After recent conversations with a couple of “writerly” friends, I’ve thought about the way people describe themselves. Some preferred to call themselves authors, while others, including myself, preferred to be called writers. Several others just include both words on their cards and websites.
So what’s the difference? And does it matter?
The terms writer and author seem broad and inclusive across genres. Whether you write poetry or prose, fiction or nonfiction, plays or journalism, blogs or tweets, the resulting process produces text in some form to be shared with readers. But as I think about this a bit more, I think I prefer to be called a writer because I write. And writing is an active process that brings to mind the active verb, to write. It suggests engagement in an ongoing process, an active adventure conducted with a human mind, creative spirit, and the technical appendage of pen or computer.
|“Too Soon? Where’s Everybody?” Jan Bowman 3/15/12
It seems to me that the term author, suggests past tense or a passive process; one who is an author has finished a piece of work, patted it lovingly on the head, and sent it out into the world. She or he could decide to never put another word on the page. They would still be authors, but they would no longer be writers who write. While that’s unlikely, unless a writer has ceased to exist in the present world, the two terms don’t necessarily mean the same thing. Dead authors have works published long after they’ve died, but one thing for sure, they don’t write any more words.
And while publishers send out the work of writers and market the titles under authors’ names, authors seek to build a following of readers. And although stores of brick and mortar, as well as online stores, market these products and sometimes promote the authors of such work, the real work to produce coherent and thoughtful text still lies with the writer who dedicates the most valuable things he or she possesses – time and energy. Writing is an active process. To be a writer, you must actually write; to be an author, you must have written at some point in your life. And to me – that is a huge difference.

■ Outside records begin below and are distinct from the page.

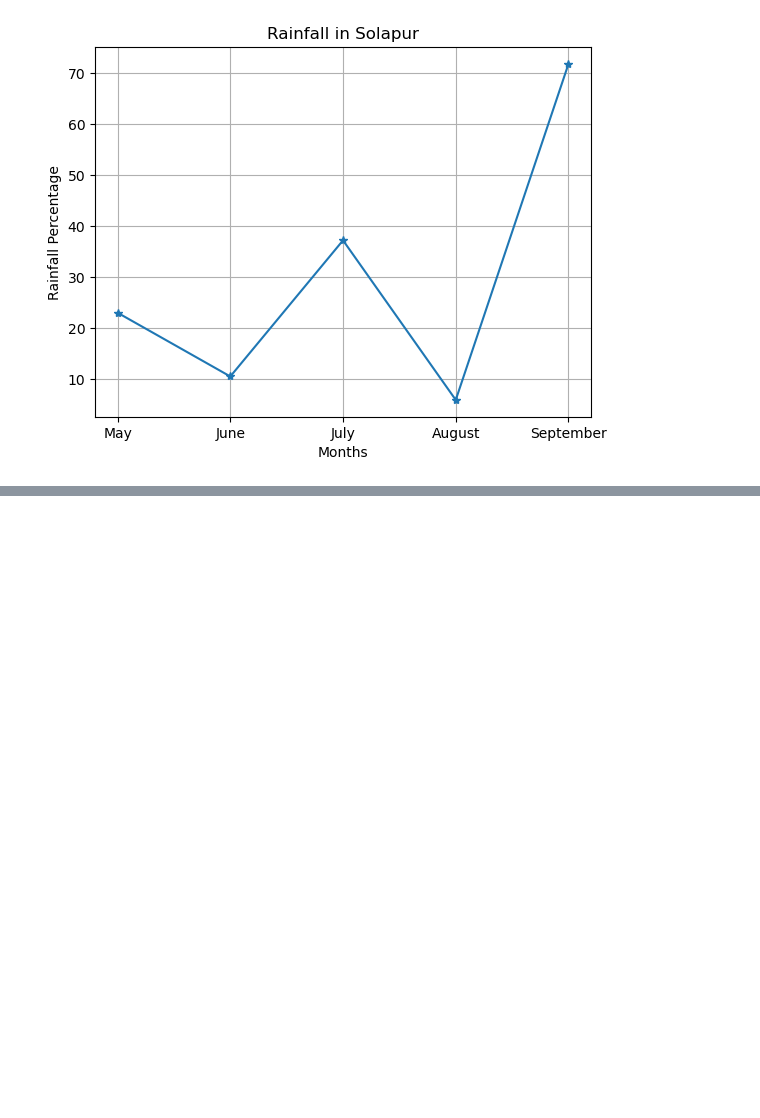
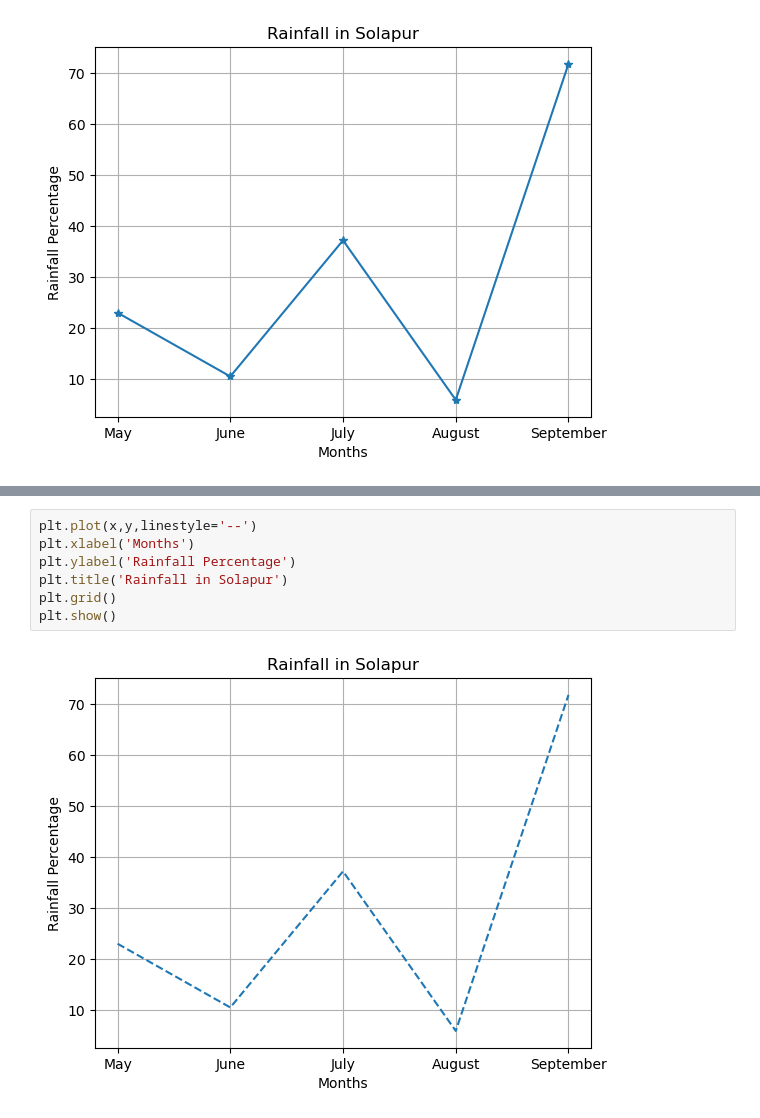
Before and after one commit to waseem123/itr-python-ai-1-2026, a Jupyter notebook: matplotlib-tutorials/plotting-demo.ipynb, the cells around one changed output, grey strips where cells are left out. Cells and saved outputs as stored; diff of their text form; blank space fills up the shorter version.

```diff
--- a/matplotlib-tutorials/plotting-demo.ipynb
+++ b/matplotlib-tutorials/plotting-demo.ipynb
@@ -33,0 +52,9 @@ plt.show()
+# %%
+plt.plot(x,y,linestyle='--')
+plt.xlabel('Months')
+plt.ylabel('Rainfall Percentage')
+plt.title('Rainfall in Solapur')
+plt.grid()
+plt.show()
+# %% [output]
+[figure, added]
```
Also changed, not shown: parts of 7 cells of this notebook.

Spring brings thoughts of new growth and rich possibilities. And for writers who would be authors who continue to write, spring’s renewal helps us see how we might blend our hopes and creativity into joyful action.
This afternoon The Roanoke Review contacted me to say my short story, “Mermaids” had won first prize in their annual fiction contest. I am thrilled! And you can call me writer or author. Life is Good!
Jan Bowman’s work has appeared in Roanoke Review, Big Muddy, Broadkill Review, Trajectory, Third Wednesday, Minimus, Buffalo Spree (97), Folio, The Potomac Review, Musings, Potato Eyes, and others. She won the 2012 Roanoke Review Prize for Fiction. Her stories have been nominated for a Pushcart Prize, Best American Short Stories and a story was a finalist in the “So To Speak” Fiction Contest. She is working on two collections of short stories and currently shopping for a publisher for a completed story collection. She has nonfiction work pending publication in Spring 2013 Issues of Trajectory and Pen-in-Hand. She writes a weekly blog of “Reflections” on the writing life and posts regular interviews with writers and publishers. Learn more at: